In this recent decision, Mr Justice Teare granted summary judgment for Clarksons on the grounds that Nobu Su’s claims were time barred under the Limitation Act 1980. The judgment serves as a useful reminder of limitation periods in contract and tort and also when the cause of action arises for the purposes of time commencing to run under the Limitation Act.
In early July 2008, Mr Su and his companies agreed to a buy-back deal with Mr Haji-Ioannou and Lakatamia Shipping in which a forward freight agreement (FFA) position was sold on terms that it would be bought back by Mr Su and his companies at a higher price. The buy-back was to take place in August 2008 but the Su interests failed to buy back the FFA position. As a result of movements in the shipping market Lakatamia suffered considerable losses when it closed the position. Lakatamia consequently brought proceedings against Mr Su (the Lakatamia proceedings) and obtained a freezing order against him in the process.
In July 2012, during the course of a Court of Appeal hearing in respect of the freezing order, Longmore LJ stated that there was a good arguable case that Mr Su was personally liable for breach of the FFA deal.
The trial in the Lakatamia proceedings was heard in October 2014 before Cooke J and in November 2014 judgment was given holding Mr Su personally liable for some US$36 million (Lakatamia Shipping Co Ltd and Others -v- Nobu Su and Others  EWHC 3611 (Comm)).
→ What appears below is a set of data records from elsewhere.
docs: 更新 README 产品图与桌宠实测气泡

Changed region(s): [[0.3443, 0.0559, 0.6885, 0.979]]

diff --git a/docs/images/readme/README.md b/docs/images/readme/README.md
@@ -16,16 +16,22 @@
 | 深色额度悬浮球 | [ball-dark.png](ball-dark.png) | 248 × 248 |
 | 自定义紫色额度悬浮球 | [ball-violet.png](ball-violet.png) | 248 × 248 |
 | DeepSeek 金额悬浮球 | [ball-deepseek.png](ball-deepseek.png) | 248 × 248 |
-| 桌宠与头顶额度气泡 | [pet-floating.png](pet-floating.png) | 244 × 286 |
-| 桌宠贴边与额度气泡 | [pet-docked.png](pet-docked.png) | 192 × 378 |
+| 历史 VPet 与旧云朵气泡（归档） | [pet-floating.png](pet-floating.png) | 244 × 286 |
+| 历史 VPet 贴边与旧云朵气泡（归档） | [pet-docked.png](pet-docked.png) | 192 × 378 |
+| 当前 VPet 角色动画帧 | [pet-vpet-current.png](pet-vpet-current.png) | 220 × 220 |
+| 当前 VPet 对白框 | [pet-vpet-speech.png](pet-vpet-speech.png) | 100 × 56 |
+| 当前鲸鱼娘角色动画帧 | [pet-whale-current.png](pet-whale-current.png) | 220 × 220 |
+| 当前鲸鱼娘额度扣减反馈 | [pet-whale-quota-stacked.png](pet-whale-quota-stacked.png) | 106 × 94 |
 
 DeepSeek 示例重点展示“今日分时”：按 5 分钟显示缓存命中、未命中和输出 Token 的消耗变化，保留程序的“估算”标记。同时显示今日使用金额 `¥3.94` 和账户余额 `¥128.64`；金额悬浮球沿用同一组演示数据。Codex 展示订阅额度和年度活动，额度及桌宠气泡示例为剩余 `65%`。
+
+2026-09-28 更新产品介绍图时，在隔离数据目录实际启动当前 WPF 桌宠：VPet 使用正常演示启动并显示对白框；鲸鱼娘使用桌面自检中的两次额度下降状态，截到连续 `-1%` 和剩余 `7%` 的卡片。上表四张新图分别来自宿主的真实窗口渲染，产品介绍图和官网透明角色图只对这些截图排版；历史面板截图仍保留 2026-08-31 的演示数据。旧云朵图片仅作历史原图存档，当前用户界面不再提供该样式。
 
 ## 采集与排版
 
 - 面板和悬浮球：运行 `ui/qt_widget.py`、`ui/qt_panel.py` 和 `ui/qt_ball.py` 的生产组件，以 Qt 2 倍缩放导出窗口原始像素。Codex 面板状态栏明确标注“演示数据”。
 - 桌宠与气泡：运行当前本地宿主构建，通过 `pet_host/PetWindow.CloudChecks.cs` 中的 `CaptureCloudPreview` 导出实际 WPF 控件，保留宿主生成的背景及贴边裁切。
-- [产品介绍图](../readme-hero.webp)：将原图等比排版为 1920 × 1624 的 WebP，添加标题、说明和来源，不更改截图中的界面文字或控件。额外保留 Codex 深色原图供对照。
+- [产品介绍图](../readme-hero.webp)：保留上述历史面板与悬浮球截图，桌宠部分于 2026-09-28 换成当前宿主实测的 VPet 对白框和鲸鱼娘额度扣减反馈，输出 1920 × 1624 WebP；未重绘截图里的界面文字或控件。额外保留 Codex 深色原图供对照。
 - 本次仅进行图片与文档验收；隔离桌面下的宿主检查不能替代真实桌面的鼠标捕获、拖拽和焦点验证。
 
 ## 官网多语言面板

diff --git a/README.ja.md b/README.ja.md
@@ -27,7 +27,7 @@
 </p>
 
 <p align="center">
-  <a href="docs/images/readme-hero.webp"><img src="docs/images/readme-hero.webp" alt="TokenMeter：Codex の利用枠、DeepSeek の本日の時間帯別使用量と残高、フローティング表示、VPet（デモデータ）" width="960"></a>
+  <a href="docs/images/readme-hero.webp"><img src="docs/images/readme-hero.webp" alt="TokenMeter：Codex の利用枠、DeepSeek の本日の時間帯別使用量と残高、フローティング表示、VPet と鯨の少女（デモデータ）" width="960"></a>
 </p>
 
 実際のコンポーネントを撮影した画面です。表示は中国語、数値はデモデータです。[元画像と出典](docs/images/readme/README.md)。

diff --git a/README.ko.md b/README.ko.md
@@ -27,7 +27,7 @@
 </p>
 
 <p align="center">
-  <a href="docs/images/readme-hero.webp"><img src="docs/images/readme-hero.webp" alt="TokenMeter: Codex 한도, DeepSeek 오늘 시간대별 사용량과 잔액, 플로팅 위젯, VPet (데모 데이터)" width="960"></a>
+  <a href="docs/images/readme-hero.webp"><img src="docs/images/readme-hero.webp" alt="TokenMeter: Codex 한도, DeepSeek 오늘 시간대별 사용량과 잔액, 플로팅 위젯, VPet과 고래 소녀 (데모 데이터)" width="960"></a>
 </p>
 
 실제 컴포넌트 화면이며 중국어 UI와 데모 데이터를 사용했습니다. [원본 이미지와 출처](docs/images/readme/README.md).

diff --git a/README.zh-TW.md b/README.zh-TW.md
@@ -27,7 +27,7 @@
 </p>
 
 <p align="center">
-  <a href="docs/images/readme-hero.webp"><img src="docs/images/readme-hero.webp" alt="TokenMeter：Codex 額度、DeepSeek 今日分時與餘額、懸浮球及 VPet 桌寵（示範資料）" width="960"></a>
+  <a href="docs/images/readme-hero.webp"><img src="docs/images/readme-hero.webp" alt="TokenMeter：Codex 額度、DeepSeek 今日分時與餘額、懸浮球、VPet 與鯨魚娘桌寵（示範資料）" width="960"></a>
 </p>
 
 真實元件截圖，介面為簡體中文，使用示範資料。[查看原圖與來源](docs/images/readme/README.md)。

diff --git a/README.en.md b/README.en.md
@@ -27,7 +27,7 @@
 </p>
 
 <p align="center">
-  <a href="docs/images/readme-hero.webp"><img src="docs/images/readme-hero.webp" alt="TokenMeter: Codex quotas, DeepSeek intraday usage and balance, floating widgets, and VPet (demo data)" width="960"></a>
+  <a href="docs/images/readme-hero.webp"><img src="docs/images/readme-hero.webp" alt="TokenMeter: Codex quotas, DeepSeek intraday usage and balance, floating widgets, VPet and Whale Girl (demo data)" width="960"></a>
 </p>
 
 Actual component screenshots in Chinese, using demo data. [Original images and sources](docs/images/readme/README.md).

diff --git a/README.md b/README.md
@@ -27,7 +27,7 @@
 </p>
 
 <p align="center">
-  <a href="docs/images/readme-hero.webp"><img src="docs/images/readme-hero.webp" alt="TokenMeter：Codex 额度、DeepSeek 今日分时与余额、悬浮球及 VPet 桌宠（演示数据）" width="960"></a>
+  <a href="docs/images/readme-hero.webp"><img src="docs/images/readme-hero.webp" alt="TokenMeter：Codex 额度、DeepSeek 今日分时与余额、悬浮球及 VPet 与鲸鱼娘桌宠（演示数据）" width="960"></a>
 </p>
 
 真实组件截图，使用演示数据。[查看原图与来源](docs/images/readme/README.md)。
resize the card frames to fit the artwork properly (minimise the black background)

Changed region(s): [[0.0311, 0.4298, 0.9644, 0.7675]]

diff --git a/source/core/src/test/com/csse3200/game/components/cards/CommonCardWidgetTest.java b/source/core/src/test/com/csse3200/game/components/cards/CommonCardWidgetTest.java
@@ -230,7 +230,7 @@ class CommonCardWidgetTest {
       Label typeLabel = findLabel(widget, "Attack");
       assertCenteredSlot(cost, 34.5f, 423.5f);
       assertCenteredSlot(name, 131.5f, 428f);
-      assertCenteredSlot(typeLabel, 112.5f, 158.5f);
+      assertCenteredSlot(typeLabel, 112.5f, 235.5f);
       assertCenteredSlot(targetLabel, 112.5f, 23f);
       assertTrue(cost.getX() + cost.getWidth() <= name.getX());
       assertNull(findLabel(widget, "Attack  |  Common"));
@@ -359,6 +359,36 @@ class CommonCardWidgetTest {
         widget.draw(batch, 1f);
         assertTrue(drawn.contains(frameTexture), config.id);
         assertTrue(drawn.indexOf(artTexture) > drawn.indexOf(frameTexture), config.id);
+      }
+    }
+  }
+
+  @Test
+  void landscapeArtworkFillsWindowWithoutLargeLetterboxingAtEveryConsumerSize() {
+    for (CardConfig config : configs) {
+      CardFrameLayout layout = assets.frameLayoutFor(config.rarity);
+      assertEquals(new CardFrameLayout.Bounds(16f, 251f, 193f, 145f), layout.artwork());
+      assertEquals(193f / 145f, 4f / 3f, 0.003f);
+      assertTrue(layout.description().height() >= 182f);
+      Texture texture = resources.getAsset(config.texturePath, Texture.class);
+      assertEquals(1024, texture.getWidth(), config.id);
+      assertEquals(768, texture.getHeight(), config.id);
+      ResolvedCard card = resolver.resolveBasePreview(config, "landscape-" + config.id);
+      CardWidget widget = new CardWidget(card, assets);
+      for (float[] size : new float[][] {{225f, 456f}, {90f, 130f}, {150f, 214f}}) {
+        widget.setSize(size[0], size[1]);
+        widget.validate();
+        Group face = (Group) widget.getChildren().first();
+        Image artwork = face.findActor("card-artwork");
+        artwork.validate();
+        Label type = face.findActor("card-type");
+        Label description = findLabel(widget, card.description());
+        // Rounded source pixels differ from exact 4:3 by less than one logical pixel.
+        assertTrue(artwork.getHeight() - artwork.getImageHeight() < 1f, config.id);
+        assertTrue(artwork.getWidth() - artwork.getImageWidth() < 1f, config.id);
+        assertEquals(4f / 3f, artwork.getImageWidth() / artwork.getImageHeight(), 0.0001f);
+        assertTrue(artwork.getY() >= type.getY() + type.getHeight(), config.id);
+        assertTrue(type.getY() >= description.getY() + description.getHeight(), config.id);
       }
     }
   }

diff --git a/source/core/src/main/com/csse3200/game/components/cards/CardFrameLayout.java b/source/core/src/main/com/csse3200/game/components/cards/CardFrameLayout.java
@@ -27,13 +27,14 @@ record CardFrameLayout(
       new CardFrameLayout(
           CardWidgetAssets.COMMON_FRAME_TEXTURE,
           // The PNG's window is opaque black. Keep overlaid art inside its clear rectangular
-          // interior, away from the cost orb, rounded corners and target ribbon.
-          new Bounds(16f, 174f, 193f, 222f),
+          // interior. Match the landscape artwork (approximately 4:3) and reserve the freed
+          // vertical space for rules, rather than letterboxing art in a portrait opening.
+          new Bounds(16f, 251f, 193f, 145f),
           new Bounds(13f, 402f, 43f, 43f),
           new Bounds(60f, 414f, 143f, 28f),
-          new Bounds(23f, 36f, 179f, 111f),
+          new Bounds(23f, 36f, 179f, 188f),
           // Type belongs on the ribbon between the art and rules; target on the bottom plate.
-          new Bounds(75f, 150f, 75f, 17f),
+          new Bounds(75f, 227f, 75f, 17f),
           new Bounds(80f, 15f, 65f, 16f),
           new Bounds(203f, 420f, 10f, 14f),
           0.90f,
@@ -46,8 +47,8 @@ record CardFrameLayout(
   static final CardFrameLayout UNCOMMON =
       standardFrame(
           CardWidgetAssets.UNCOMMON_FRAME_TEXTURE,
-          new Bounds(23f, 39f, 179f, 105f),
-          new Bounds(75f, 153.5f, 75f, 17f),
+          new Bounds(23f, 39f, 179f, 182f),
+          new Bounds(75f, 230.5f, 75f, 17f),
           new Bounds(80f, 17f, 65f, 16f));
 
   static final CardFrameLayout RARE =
In November 2015 Mr Su commenced proceedings against Clarksons Platou Futures Limited (Clarksons) and Mr Karakoulakis who brokered the FFA deal (the defendants). He argued that the defendants ought not to have bound him personally to the deal and claimed damages in respect of his liability to Lakatamia.
The defendants sought summary judgment on the basis that the claim was time barred.
Mr Su claimed for damages under two separate causes of action:
- In breach of its warranty of authority Clarksons acting by Mr Karakoulakis committed Mr Su to personal liability in respect of the FFA agreement such that the burden of the judgment fell on him.
- The defendants negligently failed to ensure that the FFA agreement would be made by companies in Mr Su’s control and not with him personally.
The defendants argued that the claims were time barred under sections 2 and 5 of the Limitation Act 1980, which provide that the time limit for bringing a claim (in tort and contract respectively) is six years from the date on which the cause of action accrued.
Claim for breach of warranty of authority
Mr Su argued that the cause of action accrued on the date when judgment in the Lakatamia proceedings was given by Cooke J in 2014. The Court disagreed. An action for damages for breach of contract requires a valid contract and a breach of that contract, and the cause of action arises on the date of breach. Teare J held that in this case the alleged breach took place on 7 July 2008 when Mr Su entered into the FFA deal. The fact that there was a dispute as to whether Mr Su was bound personally to the FFA deal and that the dispute was not resolved until November 2014 is irrelevant when deciding when the cause of action for breach of contract accrued.
Claim in negligence
In respect of the negligence action, the debate between the parties centred upon when damage was suffered. Mr Su submitted that this was a case of ‘right transaction, wrong party’. In such circumstances he did not know to what he had committed and he only knew when judgment was given against him and it is then that damage was suffered. On Mr Su’s case, in the period leading up to the judgment he only had a contingent liability upon a determination that he was a contracting party.
The Court again disagreed. Teare J held that the distinction of ‘right transaction, wrong party’ was immaterial in these circumstances. The liability was not contingent upon any future event - though the quantification of damage might have been due to the date of closing the position on the FFA – and was certainly not contingent upon a judgment holding that he was personally liable on the FFA deal. The liability was, as submitted by the defendants, suffered on 7 July 2008 when the FFA deal was entered into.
Section 14A Limitation Act 1980
Section 14A stipulates that, in any action for damages for negligence (other than one to which section 11 of the Limitation Act 1980 applies), where a claimant acquires the knowledge required for bringing an action for damages after s/he has acquired the right to bring such an action, the claimant must bring his/her action within three years of the date on which s/he acquires the relevant knowledge.
Mr Su argued that the facts relevant to the cause of action were not known to him at the date of accrual in July 2008 but upon the knowledge that he was a party to the FFA deal, i.e. in November 2014 when judgment in the Lakatamia proceedings was handed down.
Teare J again disagreed. He held that Mr Su was aware in July 2012 that not only a Commercial Court judge but also the Court of Appeal considered that there was a good arguable case that he was personally liable for breach of the FFA deal. This would lead a reasonable person to consider it sufficiently serious to justify instituting proceedings or, at the very least, investigate further. The correct approach would have been to initiate a Part 20 claim in the original proceedings.
The judge therefore allowed the defendants’ application for summary judgment.
The judgment serves as a useful reminder of limitation periods in contract and tort and also when the cause of action arises for the purposes of time commencing to run under the Limitation Act.